Nutricion during pregnancy is a vital factor, not only in maintaining a healthy pregnancy, but also in fostering optimal fetal development.
- Pregnancy is not the right time to follow a weight-loss diet; however it’s vital to eat well but not for 2
- Eat small meals frequently which also help nausea, heartburn and indigestion
Chew longer your meals making digestion easier.
Prefer organic fruits and veggies. Avoid frozen or canned foods.
Wash the vegetables and fruits well and avoid raw meat.
Avoid soft cheese, oysters, unpasteurized milk.
Prefer unprocessed foods such as whole grain bread, rice and sugar that contains molasses.
Your diet should provide you enough folic acid (essential for the functioning of DNA), iron, calcium, vitamins C and E.
Avoid red meat and prefer white such as sardines and mackerel which contain omega-3 fatty acids which are crucial for the developing baby.
Could I drink alcohol or caffeine during pregnancy?
There are many products contain caffeine except for coffee. To be more specific chocolate, tea, beverages and energy drinks are some of them.
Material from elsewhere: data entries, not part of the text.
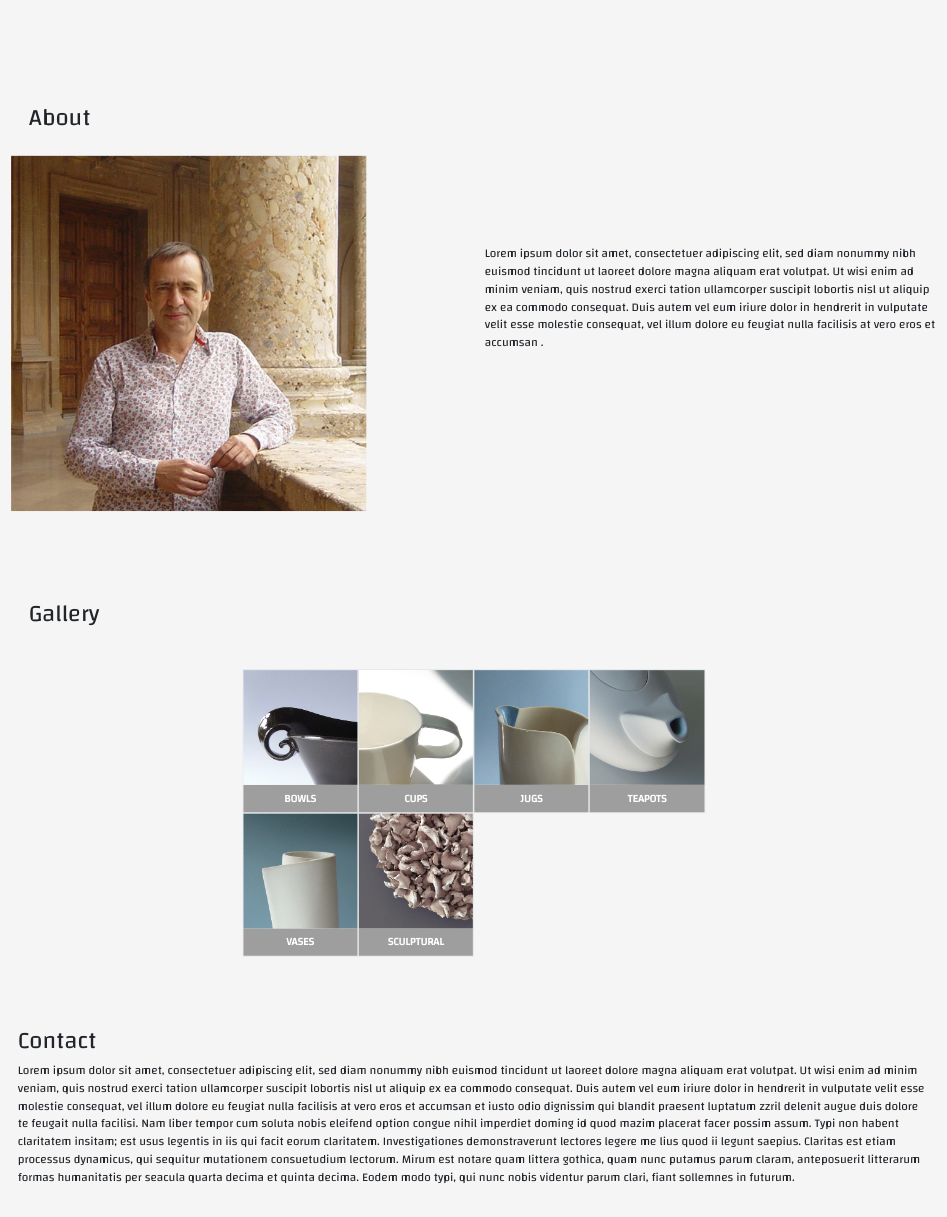
Repository: ManrOsca/ceramics
Page: MDB/index3.html
The author's editor kept a record of every edit. The page is drawn from the files as they stood at one moment, then again after the next edit.
The browser window is 1280 px wide. The pictures show the part of the page from y = 1006 to 2651 px (the page is 2651 px tall before and 2531 px after), at 74% of full size.
A picture or video elsewhere on the page could not be fetched, so the positions and the page height are approximate.

Above is the page before.

After the next edit:
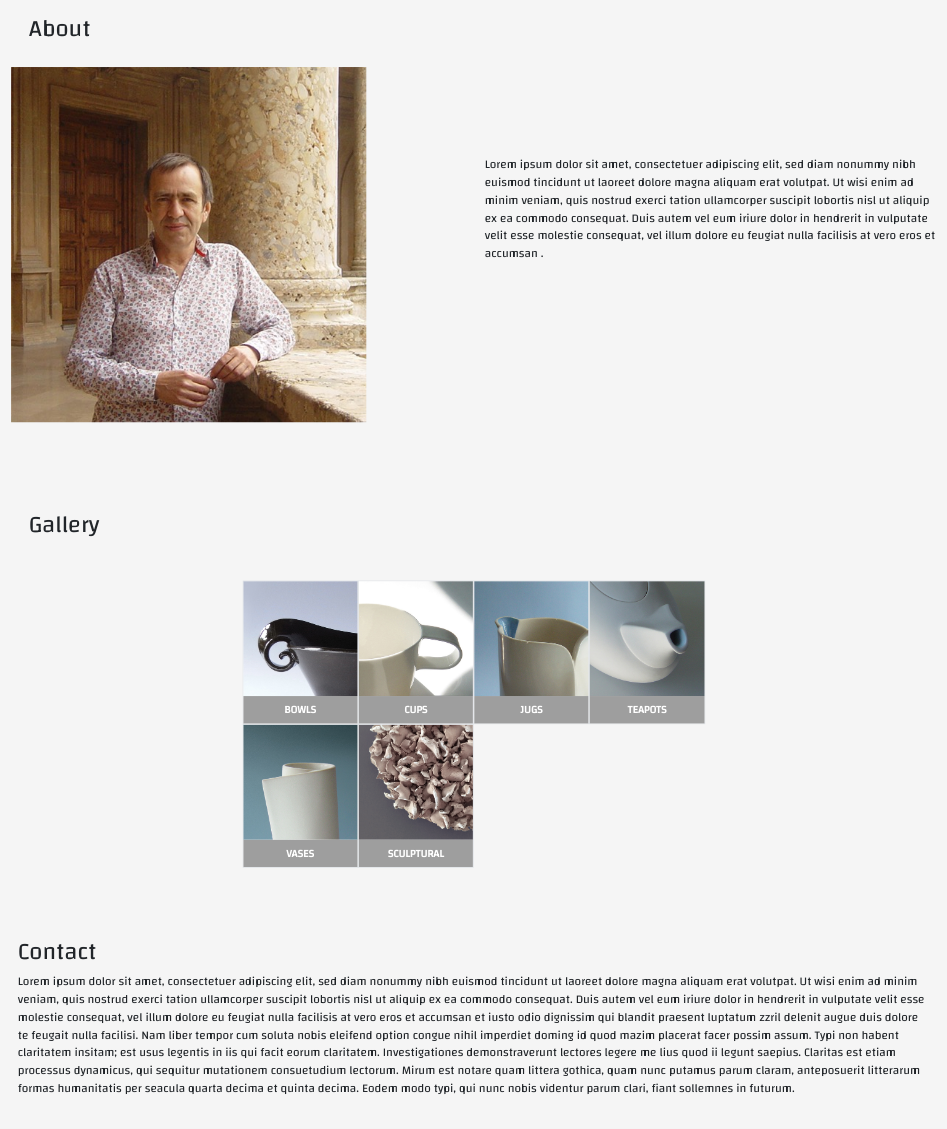
The edit:
--- a/MDB/index3.html
+++ b/MDB/index3.html
@@ -83,7 +83,6 @@
          <span class="anchor" id="about"></span>
         <section>
             <div class="container-fluid">
-                <br> <br><br><br><br>
                 <h2 class="px-4 py-4">About</h2>
                 <div class="row">
                     <div class="col-sm-6">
A recommended consumption is less than 200 milligrams (mg) caffeine per day. Caffeine passes the placenta barrier and may affect baby due to recent data which show that caffeine increase the risk of miscarriages.
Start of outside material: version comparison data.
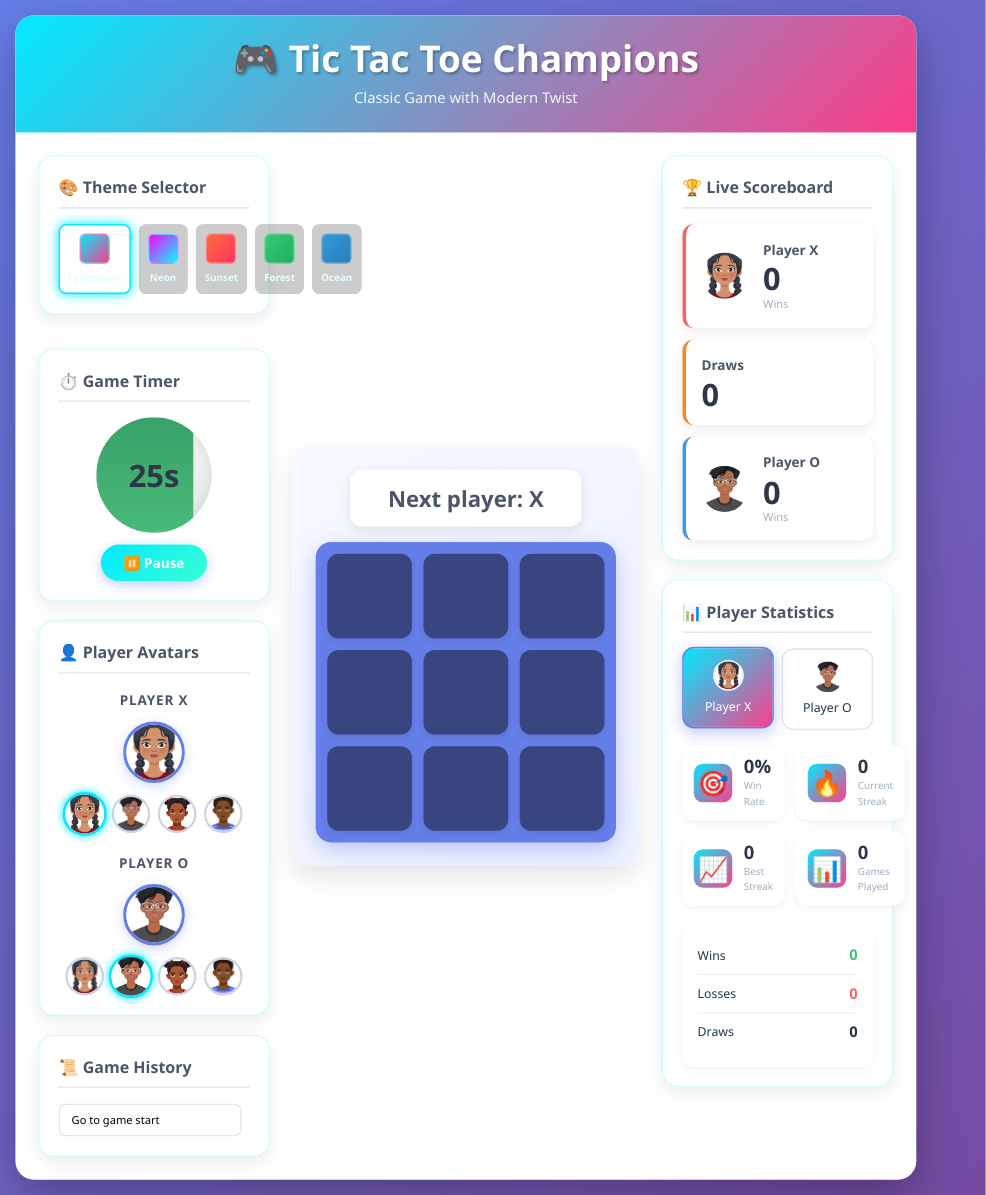
Repository: sofia123776/TIC-TAC-TOE
Page: /
An editor plug-in stored every save of this project. The page is shown before and after the next save, followed by the edit.
The browser window is 1280 px wide. The pictures show the whole page, at 77% of full size.
The project was rebuilt for these pictures with package versions that can differ from the ones it lists, and the page was loaded fresh each time. Also part of the build but not shown: vite.config.js.

Above is the page before, as saved 2025-12-01 17:22:37.

After the next save:
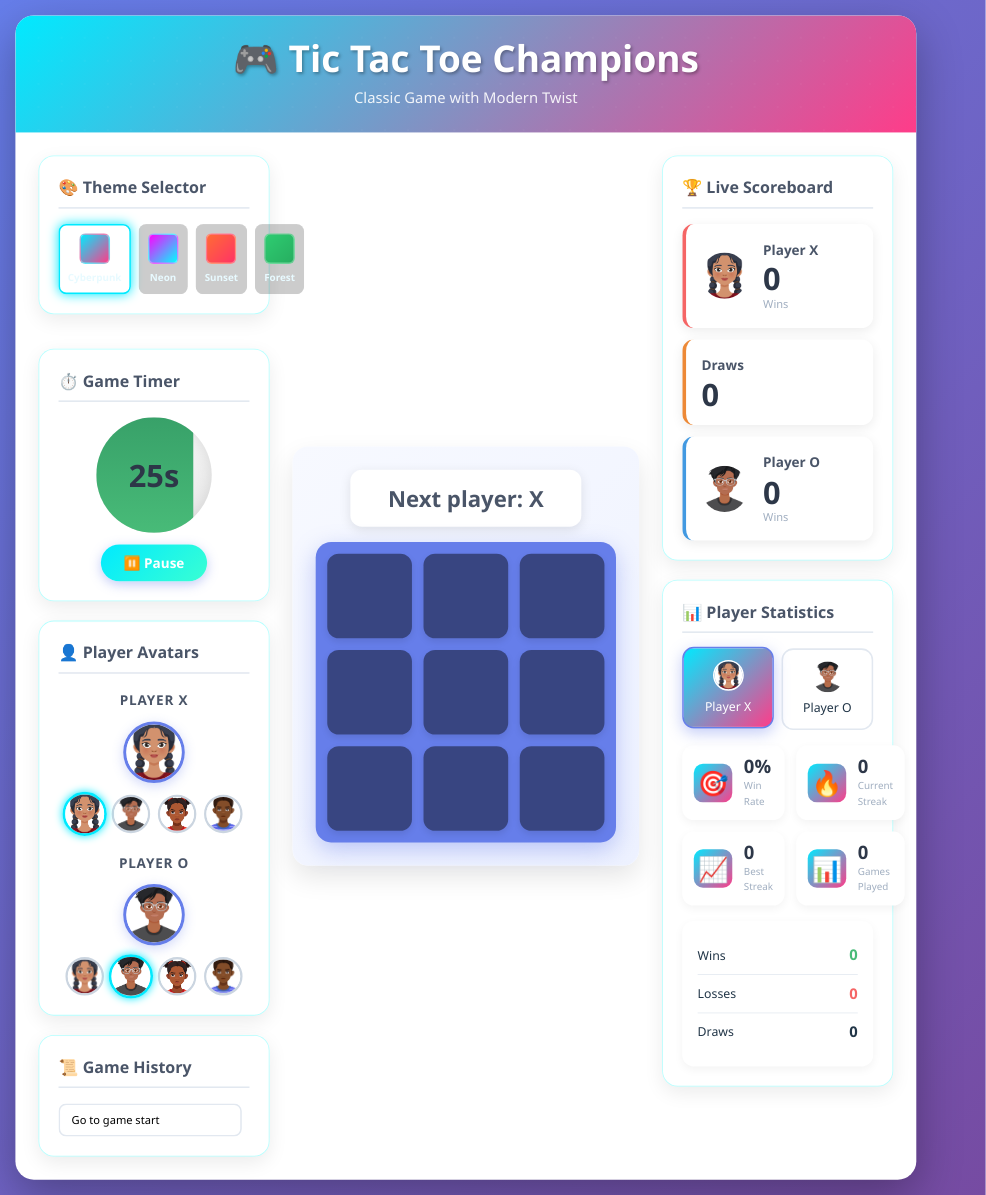
Saved 3 min 50 s later.
--- a/src/App.jsx
+++ b/src/App.jsx
@@ -361,14 +361,14 @@ export default function Game(){
                   <div className="theme-preview forest"></div>
                   <span>Forest</span>
                 </div>
-                <div
+                {/*<div
                   className={`theme-option ${theme === "ocean" ? "active" : ""}`}
                   onClick={() => setTheme("ocean")}
                   data-theme="ocean"
                 >
                   <div className="theme-preview ocean"></div>
                   <span>Ocean</span>
-                </div>
+                </div>*/}
               </div>
             </div>
           </div>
What about alcohol?
It is recommended that pregnant women should avoid alcohol consumption especially during the first trimester because it may affect the fetal organogenesis.
Are you vegetarian?
If you are vegetarian, you could cover your nutritional needs eating vegetables, nuts and legumes without taking supplements. However, women who avoid also animal by-products, it is recommended to take B12 supplements.
Every woman is a different person and her nutritional needs differ from the other mothers. The ideal weight gain depends on the woman’s weight before pregnancy (more specifically the pre-pregnancy BMI of the woman).
Dr. Marinakis has been trained and worked in the UK for 12 concecutive years. He has been qualified and certified by the London (Deanery) School of Obstetrics and Gynacology and Royal College of Obstetricians and Gynaecologist. He has a vast experience managing low and high risks pregnancies as he has worked in the biggests materity units in London. Over the last years he is based in Athens providing high standards of maternity care.